WHAT IS BEING ASKED: For each line below that holds the word "access", make a copy.

RECORDS PROVIDED:
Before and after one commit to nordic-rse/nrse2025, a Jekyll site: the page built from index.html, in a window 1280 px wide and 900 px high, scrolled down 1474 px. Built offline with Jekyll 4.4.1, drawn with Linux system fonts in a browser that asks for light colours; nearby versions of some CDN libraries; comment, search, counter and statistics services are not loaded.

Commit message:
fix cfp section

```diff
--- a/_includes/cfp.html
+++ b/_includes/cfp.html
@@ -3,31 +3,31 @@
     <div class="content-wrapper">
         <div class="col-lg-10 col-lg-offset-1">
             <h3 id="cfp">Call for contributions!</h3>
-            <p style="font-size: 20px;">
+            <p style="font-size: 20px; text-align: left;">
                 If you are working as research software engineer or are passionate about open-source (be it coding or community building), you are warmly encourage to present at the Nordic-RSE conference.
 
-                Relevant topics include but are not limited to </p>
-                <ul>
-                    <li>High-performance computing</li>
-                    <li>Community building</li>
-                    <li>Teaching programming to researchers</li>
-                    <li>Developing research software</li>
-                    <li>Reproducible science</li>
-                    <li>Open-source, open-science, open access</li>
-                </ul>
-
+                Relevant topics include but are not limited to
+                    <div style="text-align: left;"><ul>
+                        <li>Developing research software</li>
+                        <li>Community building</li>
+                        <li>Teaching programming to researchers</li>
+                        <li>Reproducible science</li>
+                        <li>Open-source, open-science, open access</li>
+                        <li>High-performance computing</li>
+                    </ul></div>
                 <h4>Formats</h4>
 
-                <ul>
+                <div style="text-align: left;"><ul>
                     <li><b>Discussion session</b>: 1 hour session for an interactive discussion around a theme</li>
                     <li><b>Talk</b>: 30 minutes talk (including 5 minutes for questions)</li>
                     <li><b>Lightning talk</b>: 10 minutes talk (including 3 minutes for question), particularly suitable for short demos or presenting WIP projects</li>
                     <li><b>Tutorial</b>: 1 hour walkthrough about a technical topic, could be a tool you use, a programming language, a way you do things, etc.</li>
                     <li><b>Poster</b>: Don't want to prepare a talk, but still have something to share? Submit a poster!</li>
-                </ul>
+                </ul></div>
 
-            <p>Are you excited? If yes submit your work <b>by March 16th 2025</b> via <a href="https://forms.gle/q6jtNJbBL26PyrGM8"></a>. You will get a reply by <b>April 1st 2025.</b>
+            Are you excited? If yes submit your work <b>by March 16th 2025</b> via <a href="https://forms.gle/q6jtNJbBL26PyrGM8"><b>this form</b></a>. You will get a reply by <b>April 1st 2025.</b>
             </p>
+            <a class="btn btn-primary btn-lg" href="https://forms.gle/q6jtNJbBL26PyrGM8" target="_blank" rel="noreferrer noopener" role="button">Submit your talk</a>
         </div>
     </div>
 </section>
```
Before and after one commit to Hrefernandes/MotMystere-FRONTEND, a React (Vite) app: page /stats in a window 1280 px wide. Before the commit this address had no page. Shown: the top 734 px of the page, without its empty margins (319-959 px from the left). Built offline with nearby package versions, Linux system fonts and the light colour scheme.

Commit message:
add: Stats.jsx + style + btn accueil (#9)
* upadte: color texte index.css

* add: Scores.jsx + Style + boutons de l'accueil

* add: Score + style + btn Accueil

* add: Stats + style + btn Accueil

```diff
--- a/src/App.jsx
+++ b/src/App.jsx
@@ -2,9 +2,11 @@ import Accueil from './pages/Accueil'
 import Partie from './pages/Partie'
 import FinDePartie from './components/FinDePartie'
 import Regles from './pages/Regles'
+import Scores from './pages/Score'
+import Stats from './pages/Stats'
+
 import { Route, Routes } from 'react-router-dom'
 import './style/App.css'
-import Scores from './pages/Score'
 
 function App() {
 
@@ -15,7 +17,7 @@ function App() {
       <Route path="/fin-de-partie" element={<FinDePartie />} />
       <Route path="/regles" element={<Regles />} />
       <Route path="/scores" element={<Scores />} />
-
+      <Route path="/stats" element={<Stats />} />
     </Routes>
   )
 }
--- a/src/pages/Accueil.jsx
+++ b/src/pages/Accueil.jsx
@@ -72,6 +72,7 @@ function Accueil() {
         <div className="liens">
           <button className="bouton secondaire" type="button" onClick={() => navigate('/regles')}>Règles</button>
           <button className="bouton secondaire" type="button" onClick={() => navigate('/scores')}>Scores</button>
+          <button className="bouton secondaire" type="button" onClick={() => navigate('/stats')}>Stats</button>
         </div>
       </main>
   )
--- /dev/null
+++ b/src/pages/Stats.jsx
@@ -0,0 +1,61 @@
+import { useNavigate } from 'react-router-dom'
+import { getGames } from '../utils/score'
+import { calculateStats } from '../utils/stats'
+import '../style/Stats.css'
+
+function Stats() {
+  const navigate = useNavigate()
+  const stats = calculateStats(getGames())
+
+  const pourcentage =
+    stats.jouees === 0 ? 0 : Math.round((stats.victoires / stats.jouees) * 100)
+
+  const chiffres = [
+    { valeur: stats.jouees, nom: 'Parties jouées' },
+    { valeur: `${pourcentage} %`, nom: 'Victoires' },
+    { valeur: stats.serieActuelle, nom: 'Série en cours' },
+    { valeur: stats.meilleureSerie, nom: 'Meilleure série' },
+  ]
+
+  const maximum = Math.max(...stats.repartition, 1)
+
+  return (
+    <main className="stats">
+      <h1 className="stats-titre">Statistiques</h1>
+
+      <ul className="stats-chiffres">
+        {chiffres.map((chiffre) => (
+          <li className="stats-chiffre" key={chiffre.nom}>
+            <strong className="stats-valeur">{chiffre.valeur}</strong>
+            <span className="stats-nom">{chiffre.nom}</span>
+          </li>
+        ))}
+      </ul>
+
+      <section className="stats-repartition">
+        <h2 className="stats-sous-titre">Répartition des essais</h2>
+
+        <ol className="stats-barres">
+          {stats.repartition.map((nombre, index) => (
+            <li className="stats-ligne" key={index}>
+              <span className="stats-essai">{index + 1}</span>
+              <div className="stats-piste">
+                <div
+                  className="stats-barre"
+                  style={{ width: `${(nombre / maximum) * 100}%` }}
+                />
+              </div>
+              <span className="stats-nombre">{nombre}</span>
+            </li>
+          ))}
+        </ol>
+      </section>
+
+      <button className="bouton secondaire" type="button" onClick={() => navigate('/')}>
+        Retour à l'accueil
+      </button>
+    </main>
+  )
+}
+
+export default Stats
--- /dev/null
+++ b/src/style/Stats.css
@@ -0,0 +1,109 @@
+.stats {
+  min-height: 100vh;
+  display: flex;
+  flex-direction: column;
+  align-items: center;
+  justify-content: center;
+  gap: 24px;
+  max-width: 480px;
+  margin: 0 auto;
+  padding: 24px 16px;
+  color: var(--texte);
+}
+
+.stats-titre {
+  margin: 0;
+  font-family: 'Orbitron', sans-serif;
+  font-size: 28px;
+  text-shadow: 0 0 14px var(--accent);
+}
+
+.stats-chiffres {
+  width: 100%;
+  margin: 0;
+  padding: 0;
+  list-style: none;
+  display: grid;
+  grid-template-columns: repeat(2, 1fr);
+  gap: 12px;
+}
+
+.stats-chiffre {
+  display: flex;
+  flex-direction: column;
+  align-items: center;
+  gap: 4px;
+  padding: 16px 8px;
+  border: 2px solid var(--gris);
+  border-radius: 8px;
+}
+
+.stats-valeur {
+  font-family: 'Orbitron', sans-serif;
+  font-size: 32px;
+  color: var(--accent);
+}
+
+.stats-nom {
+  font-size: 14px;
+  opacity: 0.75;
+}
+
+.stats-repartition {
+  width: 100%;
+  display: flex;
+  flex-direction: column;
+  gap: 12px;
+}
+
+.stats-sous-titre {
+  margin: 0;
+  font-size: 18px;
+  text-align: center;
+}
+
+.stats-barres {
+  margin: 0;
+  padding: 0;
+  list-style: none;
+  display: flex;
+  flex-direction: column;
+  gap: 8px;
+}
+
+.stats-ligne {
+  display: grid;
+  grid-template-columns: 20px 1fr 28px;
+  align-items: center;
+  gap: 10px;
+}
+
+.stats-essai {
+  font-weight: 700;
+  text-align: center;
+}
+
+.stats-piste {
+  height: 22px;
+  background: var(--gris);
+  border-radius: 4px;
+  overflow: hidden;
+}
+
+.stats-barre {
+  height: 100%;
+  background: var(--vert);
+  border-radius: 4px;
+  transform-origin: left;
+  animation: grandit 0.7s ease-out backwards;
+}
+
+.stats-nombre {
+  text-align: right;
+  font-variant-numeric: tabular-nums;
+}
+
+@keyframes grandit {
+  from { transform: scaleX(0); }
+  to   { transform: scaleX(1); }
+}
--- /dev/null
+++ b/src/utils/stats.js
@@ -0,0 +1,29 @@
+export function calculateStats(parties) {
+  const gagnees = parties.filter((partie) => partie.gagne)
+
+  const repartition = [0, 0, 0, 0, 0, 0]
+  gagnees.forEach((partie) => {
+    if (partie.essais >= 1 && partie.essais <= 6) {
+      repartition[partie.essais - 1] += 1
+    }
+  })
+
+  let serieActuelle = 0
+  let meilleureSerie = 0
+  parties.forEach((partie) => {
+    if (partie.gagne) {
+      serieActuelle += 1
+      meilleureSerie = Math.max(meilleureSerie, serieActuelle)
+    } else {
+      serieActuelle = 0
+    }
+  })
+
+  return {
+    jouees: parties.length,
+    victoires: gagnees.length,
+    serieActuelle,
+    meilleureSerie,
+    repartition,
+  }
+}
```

RESULT:
-                    <li>Open-source, open-science, open access</li>
+                        <li>Open-source, open-science, open access</li>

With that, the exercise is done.